Published by the American Society of Agricultural and Biological Engineers, St. Joseph, Michigan www.asabe.org
Citation: Paper number 131619229, 2013 Kansas City, Missouri, July 21 - July 24, 2013. (doi: http://dx.doi.org/10.13031/aim.20131619229) @2013
Authors: Prof. John O Ohu, Prof. Eli E Mamman, Abubakar A Mustapha
Keywords: Critical moisture content maximum dry bulk density organic material.
Abstract. The quantitative effect of organic matter incorporation in alleviating compaction of three different Agricultural soils in Borno State was determined in the laboratory using the standard proctor compaction test. Cow dung, groundnut haulms and chicken dung were incorporated into the soil textures before compaction at two different levels (2% and 4%) by weight. Each of the soil organic matter mixtures was subjected to three levels of compaction (5, 15 and 25 blows) at seven different moisture contents. The moisture level of compaction were selected according to the consistency limits of the soils. Measurements were made of dry bulk density and moisture content of the soils. Results obtained indicated that, addition of organic materials has no effect on the values of the critical moisture content (CMC) of the soils while decreasing those of the maximum dry bulk densities (MDBD). Results also indicated that, dry bulk density increases with increase in compactive effort until the optimum moisture content and the maximum dry bulk density (MDBD) were reached. Further increases in compactive effort and moisture content resulted in decreased dry bulk density values. Generally, it was observed that, compactive efforts on the soils increases the values of the dry bulk density while the values of the critical moisture content remains constant.
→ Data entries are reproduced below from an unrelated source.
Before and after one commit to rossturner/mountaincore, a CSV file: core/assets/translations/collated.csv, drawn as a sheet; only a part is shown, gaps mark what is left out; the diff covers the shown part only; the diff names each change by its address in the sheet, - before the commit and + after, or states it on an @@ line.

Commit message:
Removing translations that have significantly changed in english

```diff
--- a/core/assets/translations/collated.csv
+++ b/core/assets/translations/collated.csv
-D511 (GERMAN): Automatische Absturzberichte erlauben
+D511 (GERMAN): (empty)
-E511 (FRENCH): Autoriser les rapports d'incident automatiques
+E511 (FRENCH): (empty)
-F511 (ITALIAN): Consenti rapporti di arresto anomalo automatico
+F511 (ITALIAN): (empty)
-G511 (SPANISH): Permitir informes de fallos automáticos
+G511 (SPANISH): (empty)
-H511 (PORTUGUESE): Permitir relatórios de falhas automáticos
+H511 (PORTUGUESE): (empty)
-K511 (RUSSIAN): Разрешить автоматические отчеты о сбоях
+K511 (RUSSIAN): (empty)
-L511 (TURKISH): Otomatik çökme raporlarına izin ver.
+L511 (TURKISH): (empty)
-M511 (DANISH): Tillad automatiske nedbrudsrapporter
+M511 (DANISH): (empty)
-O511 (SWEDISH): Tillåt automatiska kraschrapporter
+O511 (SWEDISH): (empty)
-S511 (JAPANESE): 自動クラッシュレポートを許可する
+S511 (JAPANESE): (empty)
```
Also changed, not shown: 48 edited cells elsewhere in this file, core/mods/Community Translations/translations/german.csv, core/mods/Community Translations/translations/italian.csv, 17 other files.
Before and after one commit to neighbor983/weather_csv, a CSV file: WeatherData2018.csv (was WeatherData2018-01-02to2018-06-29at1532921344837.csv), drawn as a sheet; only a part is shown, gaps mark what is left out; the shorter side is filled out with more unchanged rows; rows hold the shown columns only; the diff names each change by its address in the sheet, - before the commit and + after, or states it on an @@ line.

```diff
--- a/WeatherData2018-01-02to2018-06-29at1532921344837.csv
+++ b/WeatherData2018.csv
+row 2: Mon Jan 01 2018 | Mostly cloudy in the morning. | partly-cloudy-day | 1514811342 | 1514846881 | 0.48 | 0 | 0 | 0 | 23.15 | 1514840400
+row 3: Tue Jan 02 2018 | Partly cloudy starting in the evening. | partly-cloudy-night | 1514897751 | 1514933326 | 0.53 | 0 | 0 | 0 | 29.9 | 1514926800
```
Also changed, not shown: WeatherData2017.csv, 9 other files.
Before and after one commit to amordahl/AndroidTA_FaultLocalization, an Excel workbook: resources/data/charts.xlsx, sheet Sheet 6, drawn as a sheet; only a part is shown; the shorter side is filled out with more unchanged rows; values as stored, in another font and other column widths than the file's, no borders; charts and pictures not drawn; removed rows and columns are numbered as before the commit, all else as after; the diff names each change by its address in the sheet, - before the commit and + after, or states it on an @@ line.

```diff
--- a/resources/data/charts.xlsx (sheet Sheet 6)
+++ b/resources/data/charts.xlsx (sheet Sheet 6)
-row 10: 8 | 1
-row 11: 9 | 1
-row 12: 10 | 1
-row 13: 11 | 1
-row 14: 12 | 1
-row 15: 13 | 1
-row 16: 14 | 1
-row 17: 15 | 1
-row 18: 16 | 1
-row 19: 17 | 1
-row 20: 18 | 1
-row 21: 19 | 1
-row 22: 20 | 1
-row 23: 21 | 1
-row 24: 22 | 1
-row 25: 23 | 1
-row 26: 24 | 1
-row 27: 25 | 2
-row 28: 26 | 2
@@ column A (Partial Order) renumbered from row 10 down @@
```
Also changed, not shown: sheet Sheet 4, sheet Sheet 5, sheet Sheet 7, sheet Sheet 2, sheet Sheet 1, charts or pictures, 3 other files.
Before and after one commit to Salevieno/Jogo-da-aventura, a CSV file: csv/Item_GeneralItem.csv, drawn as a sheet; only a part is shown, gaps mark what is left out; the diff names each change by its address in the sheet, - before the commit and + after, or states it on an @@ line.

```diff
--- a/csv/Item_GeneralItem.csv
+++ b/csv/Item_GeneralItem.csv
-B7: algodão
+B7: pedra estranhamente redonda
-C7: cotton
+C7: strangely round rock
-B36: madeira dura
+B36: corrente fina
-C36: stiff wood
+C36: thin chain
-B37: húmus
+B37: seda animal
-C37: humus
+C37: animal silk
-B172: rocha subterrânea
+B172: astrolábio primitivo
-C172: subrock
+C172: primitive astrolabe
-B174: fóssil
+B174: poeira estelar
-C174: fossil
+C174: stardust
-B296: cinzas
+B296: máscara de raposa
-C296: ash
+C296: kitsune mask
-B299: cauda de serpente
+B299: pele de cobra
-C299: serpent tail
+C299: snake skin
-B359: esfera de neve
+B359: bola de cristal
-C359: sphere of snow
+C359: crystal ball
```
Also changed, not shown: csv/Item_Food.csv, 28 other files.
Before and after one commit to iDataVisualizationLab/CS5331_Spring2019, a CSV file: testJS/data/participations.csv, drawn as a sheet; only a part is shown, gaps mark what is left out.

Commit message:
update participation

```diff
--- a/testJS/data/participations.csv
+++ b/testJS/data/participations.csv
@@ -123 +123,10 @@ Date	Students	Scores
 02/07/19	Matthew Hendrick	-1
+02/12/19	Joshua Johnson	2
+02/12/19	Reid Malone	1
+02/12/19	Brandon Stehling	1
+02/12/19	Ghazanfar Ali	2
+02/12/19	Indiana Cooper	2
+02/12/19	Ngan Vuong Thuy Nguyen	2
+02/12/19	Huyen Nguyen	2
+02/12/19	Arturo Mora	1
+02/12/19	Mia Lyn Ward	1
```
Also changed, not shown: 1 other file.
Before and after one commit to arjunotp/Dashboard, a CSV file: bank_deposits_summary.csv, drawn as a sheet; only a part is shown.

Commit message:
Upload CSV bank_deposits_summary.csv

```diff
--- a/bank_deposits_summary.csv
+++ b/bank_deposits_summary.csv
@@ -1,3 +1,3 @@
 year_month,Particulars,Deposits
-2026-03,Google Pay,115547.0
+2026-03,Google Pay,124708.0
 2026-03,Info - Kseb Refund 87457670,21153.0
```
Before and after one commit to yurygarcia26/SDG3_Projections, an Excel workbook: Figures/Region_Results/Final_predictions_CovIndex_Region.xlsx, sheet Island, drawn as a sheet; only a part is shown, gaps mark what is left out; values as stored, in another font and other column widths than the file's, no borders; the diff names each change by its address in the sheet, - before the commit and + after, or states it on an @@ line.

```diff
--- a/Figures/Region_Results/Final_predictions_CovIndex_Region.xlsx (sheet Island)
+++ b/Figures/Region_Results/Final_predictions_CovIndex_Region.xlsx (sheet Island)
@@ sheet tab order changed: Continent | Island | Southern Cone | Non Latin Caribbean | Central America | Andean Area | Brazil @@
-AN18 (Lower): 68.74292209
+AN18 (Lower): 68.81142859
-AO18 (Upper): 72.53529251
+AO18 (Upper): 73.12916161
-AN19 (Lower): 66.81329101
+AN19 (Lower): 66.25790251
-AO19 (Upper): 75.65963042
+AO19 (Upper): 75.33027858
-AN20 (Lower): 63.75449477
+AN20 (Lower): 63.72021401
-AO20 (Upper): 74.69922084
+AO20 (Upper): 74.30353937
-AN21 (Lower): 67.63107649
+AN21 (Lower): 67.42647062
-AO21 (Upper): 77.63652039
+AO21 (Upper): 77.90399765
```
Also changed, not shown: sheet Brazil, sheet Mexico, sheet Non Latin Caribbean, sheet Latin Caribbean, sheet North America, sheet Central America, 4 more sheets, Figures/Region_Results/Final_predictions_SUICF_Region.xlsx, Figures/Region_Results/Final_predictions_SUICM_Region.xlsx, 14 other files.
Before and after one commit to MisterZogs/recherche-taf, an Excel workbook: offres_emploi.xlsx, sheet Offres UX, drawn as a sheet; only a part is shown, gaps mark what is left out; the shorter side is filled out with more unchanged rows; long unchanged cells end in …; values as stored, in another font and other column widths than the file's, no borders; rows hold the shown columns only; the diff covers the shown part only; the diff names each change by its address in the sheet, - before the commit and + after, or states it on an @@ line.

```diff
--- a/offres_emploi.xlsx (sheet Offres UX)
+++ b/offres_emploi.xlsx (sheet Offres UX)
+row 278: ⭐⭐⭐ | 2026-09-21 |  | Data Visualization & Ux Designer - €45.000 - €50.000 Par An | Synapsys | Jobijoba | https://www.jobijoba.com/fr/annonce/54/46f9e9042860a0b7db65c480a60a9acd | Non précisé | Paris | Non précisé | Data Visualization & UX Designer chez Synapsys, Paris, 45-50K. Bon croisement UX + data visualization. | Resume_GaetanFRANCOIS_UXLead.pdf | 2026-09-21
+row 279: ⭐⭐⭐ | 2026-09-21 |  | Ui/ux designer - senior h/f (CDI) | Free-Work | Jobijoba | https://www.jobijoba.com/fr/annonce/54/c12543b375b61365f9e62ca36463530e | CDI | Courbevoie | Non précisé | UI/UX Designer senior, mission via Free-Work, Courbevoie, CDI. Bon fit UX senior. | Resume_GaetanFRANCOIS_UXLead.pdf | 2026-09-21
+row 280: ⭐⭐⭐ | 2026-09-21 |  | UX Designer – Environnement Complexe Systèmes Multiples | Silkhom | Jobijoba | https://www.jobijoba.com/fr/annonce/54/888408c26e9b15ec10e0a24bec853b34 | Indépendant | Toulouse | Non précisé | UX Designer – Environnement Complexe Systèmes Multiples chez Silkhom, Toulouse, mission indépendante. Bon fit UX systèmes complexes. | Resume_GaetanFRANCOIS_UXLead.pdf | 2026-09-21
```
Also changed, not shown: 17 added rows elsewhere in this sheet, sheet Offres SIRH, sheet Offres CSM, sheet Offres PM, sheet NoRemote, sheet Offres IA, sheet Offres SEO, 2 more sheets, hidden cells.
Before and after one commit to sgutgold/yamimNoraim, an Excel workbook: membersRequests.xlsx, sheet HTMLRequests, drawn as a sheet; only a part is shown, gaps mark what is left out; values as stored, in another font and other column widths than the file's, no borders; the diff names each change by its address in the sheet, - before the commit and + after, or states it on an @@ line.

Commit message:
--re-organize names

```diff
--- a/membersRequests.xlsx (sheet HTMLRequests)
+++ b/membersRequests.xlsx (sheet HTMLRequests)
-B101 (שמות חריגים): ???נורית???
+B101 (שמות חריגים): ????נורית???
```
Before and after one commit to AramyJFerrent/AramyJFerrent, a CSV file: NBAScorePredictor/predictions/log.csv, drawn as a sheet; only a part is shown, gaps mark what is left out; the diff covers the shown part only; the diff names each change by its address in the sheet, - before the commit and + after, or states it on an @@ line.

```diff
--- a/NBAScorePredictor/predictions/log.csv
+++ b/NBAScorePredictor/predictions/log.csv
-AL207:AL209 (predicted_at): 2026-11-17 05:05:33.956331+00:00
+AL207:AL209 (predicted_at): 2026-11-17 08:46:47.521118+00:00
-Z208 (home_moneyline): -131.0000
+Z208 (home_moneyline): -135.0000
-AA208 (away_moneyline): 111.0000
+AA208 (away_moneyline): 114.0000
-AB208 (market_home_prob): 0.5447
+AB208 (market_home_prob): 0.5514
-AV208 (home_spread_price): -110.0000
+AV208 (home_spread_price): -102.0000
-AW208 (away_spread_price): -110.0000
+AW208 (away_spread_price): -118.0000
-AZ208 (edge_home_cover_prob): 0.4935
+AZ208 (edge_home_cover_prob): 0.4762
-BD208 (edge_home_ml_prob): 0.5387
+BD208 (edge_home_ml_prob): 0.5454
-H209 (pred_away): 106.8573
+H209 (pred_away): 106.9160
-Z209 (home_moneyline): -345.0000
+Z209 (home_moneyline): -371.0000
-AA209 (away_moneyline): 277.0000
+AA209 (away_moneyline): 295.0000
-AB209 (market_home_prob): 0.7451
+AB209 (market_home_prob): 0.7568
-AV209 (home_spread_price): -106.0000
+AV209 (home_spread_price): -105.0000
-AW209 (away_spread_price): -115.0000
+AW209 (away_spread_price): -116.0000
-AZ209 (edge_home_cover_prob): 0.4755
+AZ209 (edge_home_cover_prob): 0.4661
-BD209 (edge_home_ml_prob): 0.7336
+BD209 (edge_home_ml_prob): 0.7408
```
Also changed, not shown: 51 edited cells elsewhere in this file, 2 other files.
For the three organic materials used in this study, cow dung was the most effective in reducing MDBD followed by groundnut haulms and then chicken dung. It has been observed from the results that, the values of the dry bulk densities depend on the density of the organic material incorporated. It was also observed that, the University Research sandy loam soil had the highest values of MDBD and lowest values of CMC and this characteristic of the sandy loam soil was followed by the Biu town sandy clay, Nguma village sandy clay and then Ngala town clay. Equations were derived for predicting MDBD and CMC.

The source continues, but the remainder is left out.